[Exercise directions]:
From the entries below, copy every line that has the word "noopener".

[Records shown]:

● ● ●

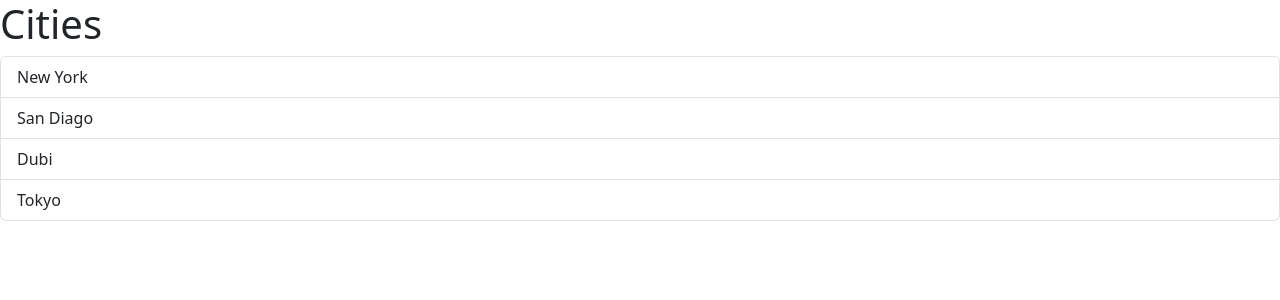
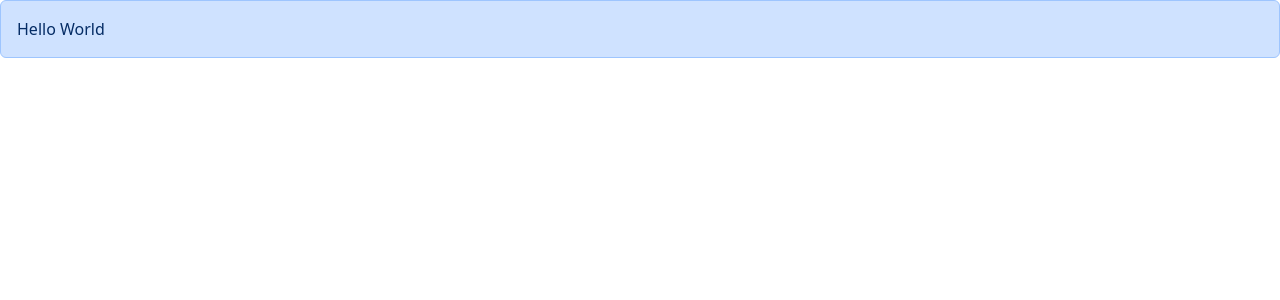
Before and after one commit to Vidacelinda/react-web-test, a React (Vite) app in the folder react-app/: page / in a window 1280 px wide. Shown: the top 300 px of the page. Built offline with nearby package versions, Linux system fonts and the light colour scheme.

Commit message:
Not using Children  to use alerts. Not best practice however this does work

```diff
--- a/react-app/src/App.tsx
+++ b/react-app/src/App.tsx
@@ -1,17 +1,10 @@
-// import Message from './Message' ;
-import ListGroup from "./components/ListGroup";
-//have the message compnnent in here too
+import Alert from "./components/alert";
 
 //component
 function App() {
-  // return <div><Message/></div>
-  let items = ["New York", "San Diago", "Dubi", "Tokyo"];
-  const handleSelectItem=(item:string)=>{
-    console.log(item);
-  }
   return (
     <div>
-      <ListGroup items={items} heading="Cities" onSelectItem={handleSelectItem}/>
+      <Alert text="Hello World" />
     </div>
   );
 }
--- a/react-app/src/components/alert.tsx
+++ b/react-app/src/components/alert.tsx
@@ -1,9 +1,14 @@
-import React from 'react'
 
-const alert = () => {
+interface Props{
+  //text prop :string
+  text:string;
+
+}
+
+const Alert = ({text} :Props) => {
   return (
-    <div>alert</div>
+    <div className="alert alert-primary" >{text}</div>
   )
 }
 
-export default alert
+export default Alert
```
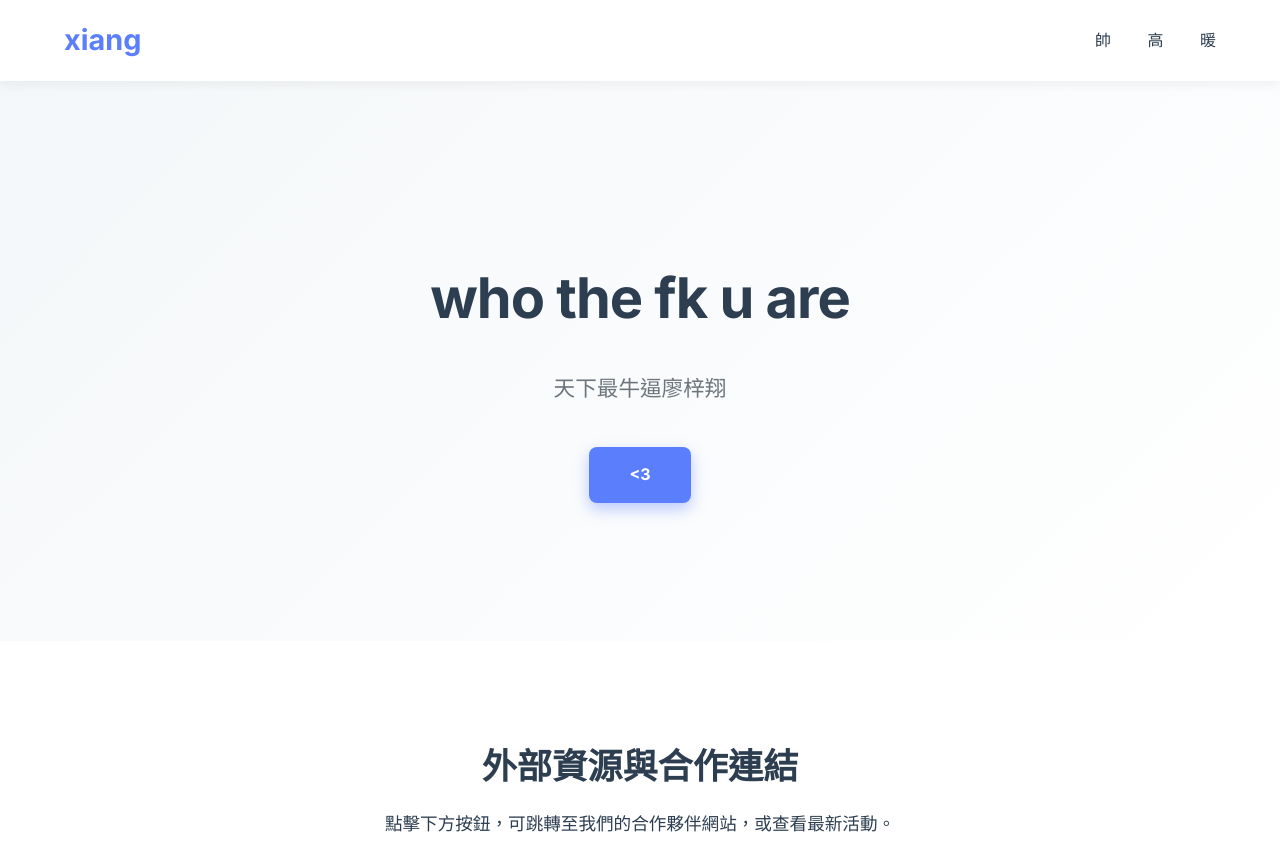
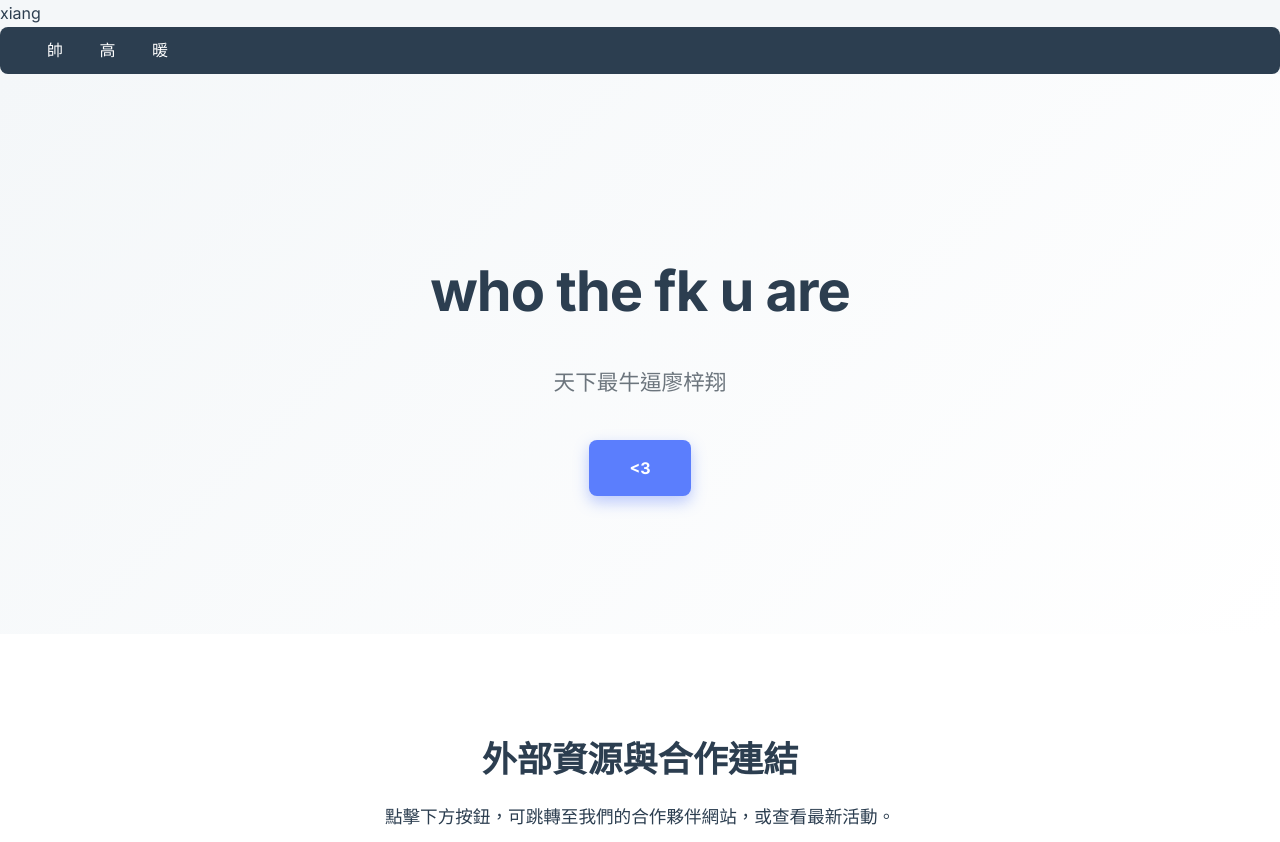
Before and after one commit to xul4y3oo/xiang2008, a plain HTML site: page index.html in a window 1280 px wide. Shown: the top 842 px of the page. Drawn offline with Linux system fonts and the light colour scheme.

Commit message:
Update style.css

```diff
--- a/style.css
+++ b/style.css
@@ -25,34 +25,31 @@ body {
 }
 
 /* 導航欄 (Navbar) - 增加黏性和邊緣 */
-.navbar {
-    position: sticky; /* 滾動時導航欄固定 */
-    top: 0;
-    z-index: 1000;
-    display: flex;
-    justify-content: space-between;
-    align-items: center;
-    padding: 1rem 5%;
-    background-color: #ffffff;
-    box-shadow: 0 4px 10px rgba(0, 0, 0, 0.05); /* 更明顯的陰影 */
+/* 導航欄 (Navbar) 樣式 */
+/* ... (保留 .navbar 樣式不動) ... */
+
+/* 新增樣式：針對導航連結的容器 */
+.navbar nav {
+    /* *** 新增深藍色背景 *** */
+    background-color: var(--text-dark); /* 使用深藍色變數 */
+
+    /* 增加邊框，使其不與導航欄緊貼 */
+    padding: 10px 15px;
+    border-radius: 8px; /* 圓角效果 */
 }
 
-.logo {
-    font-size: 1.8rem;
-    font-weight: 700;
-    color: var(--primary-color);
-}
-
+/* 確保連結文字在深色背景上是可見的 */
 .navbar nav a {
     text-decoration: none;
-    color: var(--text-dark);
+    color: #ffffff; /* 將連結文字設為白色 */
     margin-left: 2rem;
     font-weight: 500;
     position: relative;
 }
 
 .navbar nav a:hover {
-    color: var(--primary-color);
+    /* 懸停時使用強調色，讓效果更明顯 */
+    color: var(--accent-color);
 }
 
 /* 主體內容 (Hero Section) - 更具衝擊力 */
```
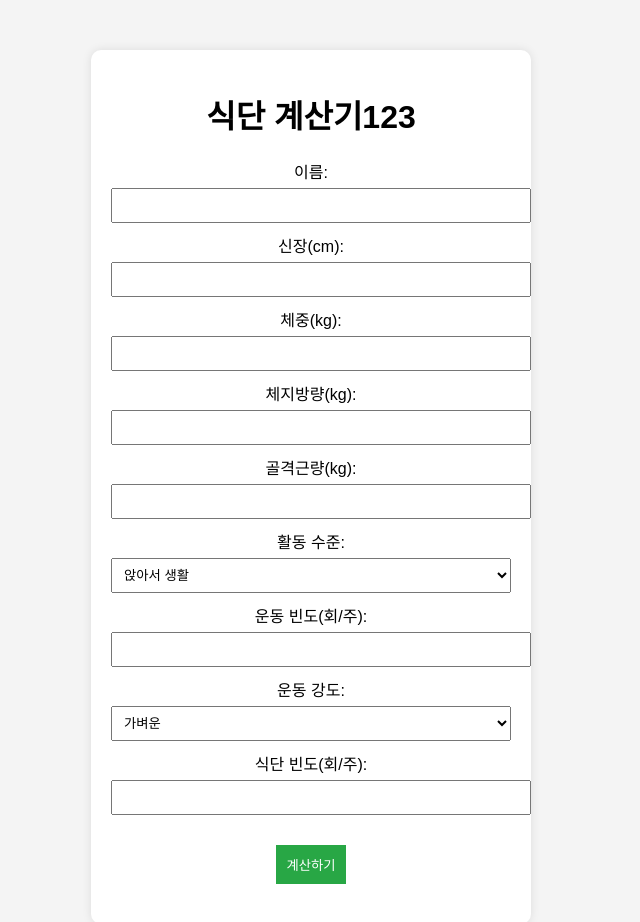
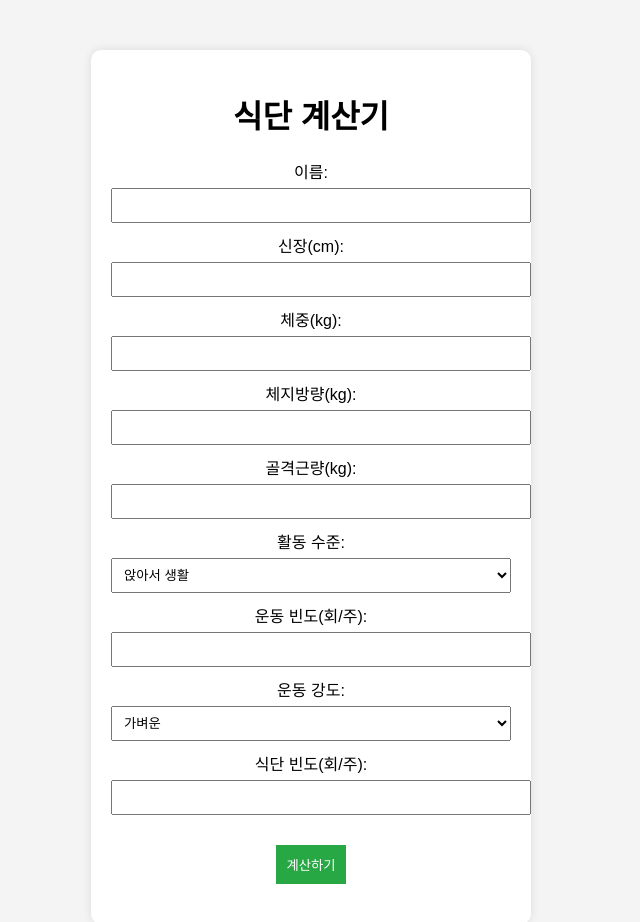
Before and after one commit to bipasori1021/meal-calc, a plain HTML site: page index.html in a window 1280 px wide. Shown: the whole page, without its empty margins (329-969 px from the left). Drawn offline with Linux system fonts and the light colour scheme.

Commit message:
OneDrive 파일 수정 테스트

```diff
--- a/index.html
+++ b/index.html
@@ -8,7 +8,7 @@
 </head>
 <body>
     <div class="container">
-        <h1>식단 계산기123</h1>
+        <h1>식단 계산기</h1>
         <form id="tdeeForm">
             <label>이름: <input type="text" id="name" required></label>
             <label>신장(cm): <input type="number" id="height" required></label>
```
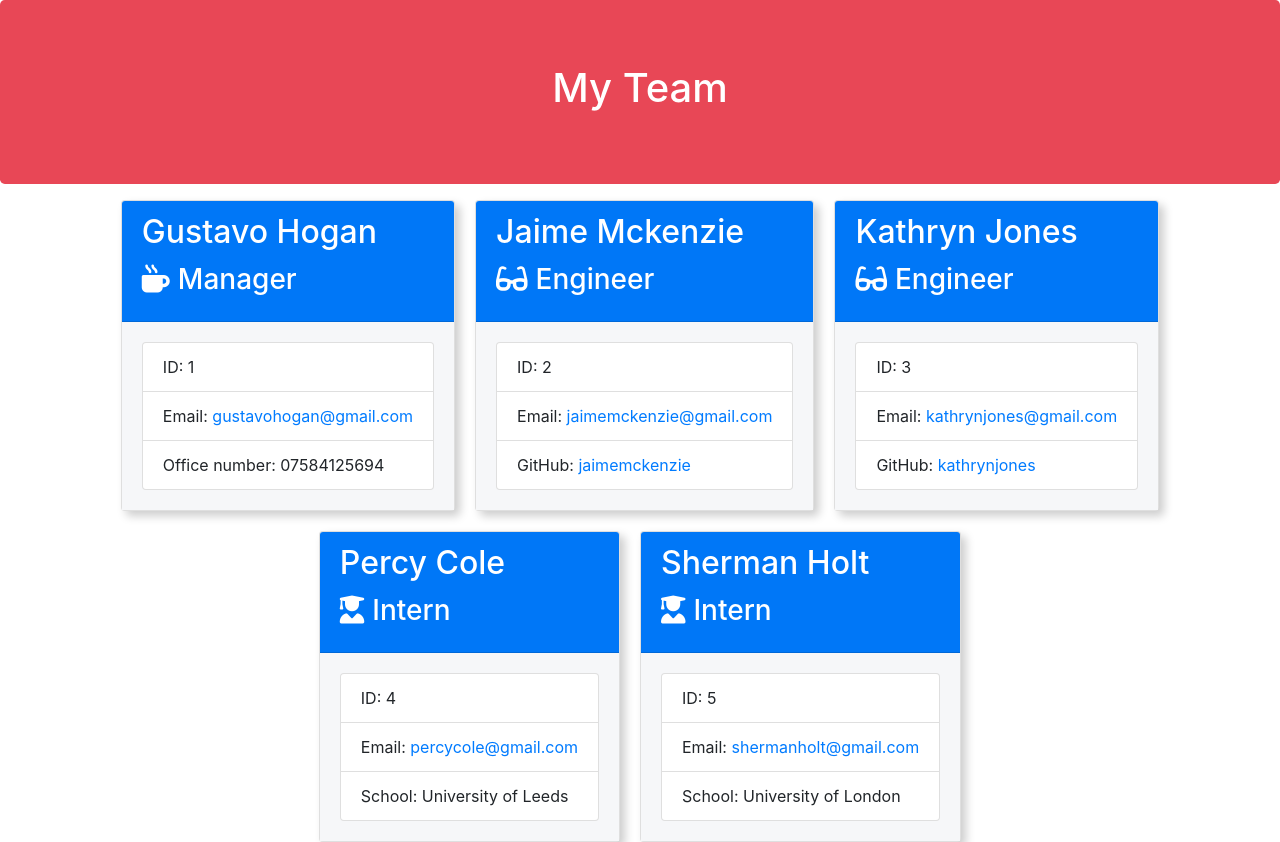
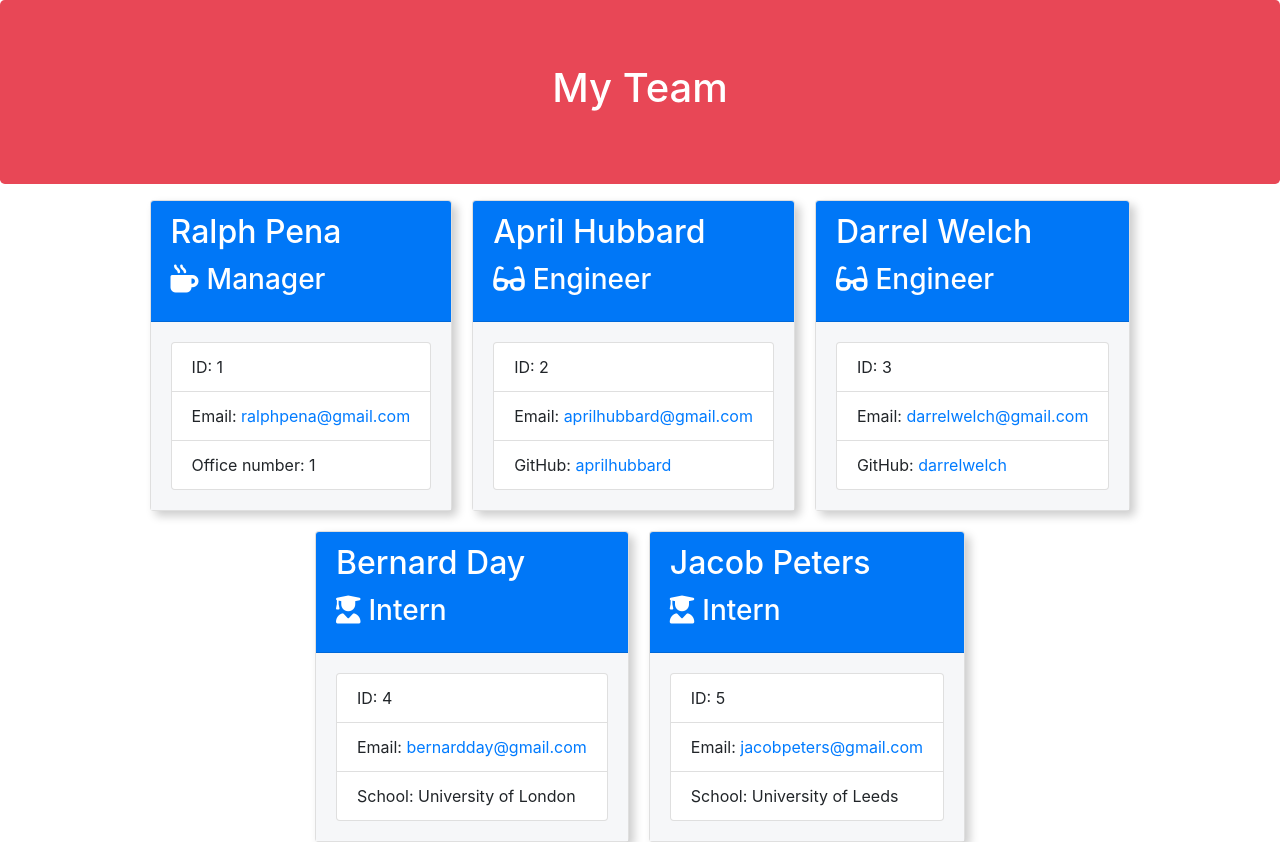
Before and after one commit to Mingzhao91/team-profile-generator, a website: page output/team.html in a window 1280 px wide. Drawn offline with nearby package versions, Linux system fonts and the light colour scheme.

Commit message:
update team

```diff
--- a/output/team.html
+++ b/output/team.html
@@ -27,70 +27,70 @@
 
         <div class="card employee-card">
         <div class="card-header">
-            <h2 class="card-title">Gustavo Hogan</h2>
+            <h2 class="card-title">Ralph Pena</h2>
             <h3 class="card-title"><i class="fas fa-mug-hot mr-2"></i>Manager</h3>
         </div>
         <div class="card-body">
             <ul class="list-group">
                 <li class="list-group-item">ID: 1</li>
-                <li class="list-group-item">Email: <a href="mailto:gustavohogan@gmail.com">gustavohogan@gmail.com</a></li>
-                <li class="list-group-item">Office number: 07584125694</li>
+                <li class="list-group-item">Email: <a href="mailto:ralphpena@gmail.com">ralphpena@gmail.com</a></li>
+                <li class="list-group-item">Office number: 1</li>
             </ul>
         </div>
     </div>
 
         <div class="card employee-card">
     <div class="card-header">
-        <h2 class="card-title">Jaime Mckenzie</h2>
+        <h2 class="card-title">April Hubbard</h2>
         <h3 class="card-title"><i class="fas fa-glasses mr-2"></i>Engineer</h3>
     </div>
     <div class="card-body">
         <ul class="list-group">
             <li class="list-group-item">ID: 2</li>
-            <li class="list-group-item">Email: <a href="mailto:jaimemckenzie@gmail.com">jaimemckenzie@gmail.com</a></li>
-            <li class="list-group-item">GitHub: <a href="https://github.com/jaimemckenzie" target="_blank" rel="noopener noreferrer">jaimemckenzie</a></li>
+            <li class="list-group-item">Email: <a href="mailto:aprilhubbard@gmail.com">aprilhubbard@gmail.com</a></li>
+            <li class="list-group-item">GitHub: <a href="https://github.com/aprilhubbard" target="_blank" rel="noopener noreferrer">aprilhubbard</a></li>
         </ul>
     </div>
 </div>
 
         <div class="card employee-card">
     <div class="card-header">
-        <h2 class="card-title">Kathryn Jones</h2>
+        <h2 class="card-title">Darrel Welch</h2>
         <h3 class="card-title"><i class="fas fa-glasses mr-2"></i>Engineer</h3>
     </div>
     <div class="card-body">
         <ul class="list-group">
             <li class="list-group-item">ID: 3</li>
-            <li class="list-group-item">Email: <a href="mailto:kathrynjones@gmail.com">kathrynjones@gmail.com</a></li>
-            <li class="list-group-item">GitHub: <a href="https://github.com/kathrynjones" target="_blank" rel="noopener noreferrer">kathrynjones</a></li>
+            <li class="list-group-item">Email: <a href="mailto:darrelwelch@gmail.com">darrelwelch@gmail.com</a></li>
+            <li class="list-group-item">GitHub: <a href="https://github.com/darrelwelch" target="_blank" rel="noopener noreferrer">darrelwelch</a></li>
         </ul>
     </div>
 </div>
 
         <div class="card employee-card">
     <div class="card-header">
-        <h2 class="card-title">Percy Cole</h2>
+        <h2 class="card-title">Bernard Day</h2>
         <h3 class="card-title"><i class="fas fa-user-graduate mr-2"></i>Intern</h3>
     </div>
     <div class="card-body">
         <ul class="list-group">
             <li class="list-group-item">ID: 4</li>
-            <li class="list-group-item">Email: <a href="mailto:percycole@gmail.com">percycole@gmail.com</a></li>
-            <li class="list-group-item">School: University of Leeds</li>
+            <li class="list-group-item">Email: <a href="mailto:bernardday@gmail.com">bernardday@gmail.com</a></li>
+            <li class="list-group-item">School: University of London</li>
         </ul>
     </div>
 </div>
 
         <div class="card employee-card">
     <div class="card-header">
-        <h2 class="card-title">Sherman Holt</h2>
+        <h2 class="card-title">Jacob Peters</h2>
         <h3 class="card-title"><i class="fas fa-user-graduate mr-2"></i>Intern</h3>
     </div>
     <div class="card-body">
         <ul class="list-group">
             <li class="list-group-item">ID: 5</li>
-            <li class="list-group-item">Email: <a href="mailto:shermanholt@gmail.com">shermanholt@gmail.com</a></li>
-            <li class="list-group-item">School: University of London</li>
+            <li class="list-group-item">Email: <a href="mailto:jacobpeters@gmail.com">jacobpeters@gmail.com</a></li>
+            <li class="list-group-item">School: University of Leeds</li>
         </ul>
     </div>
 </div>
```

● ● ●

[Expected answer]:
-            <li class="list-group-item">GitHub: <a href="https://github.com/jaimemckenzie" target="_blank" rel="noopener noreferrer">jaimemckenzie</a></li>
+            <li class="list-group-item">GitHub: <a href="https://github.com/aprilhubbard" target="_blank" rel="noopener noreferrer">aprilhubbard</a></li>
-            <li class="list-group-item">GitHub: <a href="https://github.com/kathrynjones" target="_blank" rel="noopener noreferrer">kathrynjones</a></li>
+            <li class="list-group-item">GitHub: <a href="https://github.com/darrelwelch" target="_blank" rel="noopener noreferrer">darrelwelch</a></li>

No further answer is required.